Once videos of Floyd's death by asphyxiation circulated widely on the internet, a protest movement picked up steam. The remainder of 2020 saw countless protests in cities across the US and the entire world.
Those demonstrations called for an end to the racist police killings of black and brown people, a list that numbers so many more than just George Floyd.
Floyd's death occurred less than a year ago, but Fox News' Tucker Carlson has already begun trying to rewrite history. During his show Wednesday evening, Carlson claimed that Floyd died of a drug overdose.
Carlson spewed the lie while he incorrectly refuted Democrats' claims in the ongoing impeachment trial of former President Donald Trump for his role in inciting the January 6 Capitol insurrection:
"The known facts of what happened on January 6 deviate in very important ways from the story [Democrats] are now telling us...and in many places the known facts bear no resemblance to the story they're telling. They're just flat out lying."

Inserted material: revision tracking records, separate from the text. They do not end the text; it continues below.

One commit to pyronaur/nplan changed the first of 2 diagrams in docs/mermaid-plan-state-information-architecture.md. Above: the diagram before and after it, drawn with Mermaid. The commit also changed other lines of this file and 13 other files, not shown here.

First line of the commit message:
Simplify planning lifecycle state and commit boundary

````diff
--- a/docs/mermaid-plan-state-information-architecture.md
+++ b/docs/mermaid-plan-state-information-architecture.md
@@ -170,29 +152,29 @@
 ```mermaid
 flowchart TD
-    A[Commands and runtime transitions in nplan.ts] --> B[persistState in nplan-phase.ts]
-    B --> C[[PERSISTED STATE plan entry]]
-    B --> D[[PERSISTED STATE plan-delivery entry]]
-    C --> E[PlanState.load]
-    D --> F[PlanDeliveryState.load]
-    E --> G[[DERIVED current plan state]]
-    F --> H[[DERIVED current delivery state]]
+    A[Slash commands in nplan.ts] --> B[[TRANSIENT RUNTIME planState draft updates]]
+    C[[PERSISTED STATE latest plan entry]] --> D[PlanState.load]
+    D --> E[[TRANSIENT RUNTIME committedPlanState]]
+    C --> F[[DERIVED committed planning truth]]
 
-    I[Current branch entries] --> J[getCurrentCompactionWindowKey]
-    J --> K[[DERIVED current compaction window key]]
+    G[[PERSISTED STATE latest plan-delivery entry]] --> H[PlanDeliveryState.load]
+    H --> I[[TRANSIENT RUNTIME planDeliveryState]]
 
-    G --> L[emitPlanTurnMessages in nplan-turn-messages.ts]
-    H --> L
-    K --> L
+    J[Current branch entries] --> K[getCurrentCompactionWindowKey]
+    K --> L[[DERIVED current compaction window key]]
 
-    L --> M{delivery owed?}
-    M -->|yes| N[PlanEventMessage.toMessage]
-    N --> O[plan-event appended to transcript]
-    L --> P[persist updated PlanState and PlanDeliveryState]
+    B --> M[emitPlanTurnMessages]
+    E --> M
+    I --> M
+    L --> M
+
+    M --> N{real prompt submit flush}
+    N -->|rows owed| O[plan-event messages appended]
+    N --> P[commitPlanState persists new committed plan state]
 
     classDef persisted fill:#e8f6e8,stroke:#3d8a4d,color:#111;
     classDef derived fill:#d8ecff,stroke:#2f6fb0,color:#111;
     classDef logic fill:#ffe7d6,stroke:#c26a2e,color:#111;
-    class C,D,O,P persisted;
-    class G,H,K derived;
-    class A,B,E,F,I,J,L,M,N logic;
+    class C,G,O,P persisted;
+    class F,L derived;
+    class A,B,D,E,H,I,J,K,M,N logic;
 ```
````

"The question is, why are they lying."
Then, under the auspices of providing context, Carlson told another falsehood, this time about the death of George Floyd:

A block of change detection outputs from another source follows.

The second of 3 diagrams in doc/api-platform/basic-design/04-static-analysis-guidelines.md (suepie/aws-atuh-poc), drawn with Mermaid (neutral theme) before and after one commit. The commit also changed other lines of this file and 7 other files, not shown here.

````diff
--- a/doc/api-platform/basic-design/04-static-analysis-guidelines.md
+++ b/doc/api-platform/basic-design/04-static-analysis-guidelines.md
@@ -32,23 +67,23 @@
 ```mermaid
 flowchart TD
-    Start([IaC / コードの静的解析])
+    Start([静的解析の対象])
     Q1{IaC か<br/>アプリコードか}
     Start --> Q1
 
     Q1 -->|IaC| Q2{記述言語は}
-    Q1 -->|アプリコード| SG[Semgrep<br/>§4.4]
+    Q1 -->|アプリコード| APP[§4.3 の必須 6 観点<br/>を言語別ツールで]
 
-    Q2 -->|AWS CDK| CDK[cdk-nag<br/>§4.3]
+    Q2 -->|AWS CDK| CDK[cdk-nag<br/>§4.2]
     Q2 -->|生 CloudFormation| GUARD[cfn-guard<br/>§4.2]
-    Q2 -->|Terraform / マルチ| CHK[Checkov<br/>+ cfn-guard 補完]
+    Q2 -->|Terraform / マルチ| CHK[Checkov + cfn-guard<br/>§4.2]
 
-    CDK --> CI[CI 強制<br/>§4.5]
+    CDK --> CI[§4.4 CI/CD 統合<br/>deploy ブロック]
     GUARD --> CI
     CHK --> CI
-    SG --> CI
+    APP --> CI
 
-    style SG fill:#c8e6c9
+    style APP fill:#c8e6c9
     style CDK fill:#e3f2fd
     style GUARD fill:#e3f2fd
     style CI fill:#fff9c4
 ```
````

"Beginning on Memorial Day, [Black Lives Matter] and their sponsors in corporate America completely changed this country."
"How'd they do that? They used the sad death of a man called George Floyd to upend our society. Months later we learned that the story they told us about Floyd's death was an utter lie."
"There was no physical evidence that George Floyd was murdered by a cop. The autopsy showed that George Floyd almost certainly died of a drug overdose--Fentanyl."
That is not true.
There was physical evidence George Floyd was murdered by a police officer.
Two autopsies concluded that.
First, the Hennepin County Medical Examiner performed an autopsy and declared that Floyd's death was cause by "a cardiopulmonary arrest while being restrained by law enforcement officer(s)."
The Medical Examiner cited fentanyl intoxication as an "other significant condition," but not as a cause of death.
Hennepin County Medical Examiner
Floyd's family also ordered an independent autopsy which concluded Floyd died of a "homicide caused by asphyxia due to neck and back compression that led to a lack of blood flow to the brain."
So whichever autopsy is cited, Floyd's death was ruled a homicide.
Take a look at Carlson's nonfactual rant for yourself.
How is it that Tucker Carlson is still on the air? How does Tucker Carlson have any advertisers? How does Tucker Ca… https://t.co/oVi98YXRLE— Mike Sington (@Mike Sington) 1613052230.0
As the clip circulated on Twitter, people expressed outrage.
They called for Fox News to take Carlson off the air and they pushed for boycotts of the few sponsors still advertising during Carlson's show.
@MikeSington Who are his writers? Where do they get their ideas? Why aren’t they working on tv making fictional shows?— Richard Lund (@Richard Lund) 1613058955.0
@amazon after seeing the segment that aired on Fox where Tucker Carlson says he is not sure about what happened in… https://t.co/jpqPrPzCXC— Just. Gus. (@Just. Gus.) 1613038205.0
This week, Fox News’ Tucker Carlson seeded doubt about a CDC-approved vaccine during a pandemic, said George Floyd… https://t.co/QJbRnAlgdv— Sleeping Giants (@Sleeping Giants) 1613150478.0
@Acyn I’d kick in a few bucks for legal fees to George Floyd’s family if they sue Tucker Carlson for saying he died… https://t.co/z4UHsmfYmw— Afi: Born On A Friday (@Afi: Born On A Friday) 1613100497.0
George Floyd was killed twice. First, as Derek Chauvin knelt on his neck for 8 minutes and 46 seconds, and then onc… https://t.co/IfDQQFedRP— Jeremy Newberger (@Jeremy Newberger) 1613043847.0
Even Fox News itself has deemed Carlson's comments nothing anybody should take seriously. The conservative television network, in defending Carlson against accusations of slander, argued that Carlson's cannot be believed by viewers, NPR reported.
Mary Kay Vyskocil, the judge overseeing that case, laid it out in her opinion:
"Fox persuasively argues, that given Mr. Carlson's reputation, any reasonable viewer 'arrive[s] with an appropriate amount of skepticism' about the statement he makes."
"Whether the Court frames Mr. Carlson's statements as 'exaggeration,' 'non-literal commentary,' or simply bloviating for his audience, the conclusion remains the same — the statements are not actionable."
Nonetheless, Carlson's comments continue to fill the airwaves and kick around on Twitter. But perhaps the now legally ordered skepticism will result in the fact checking necessary to wade through the lies and the truths.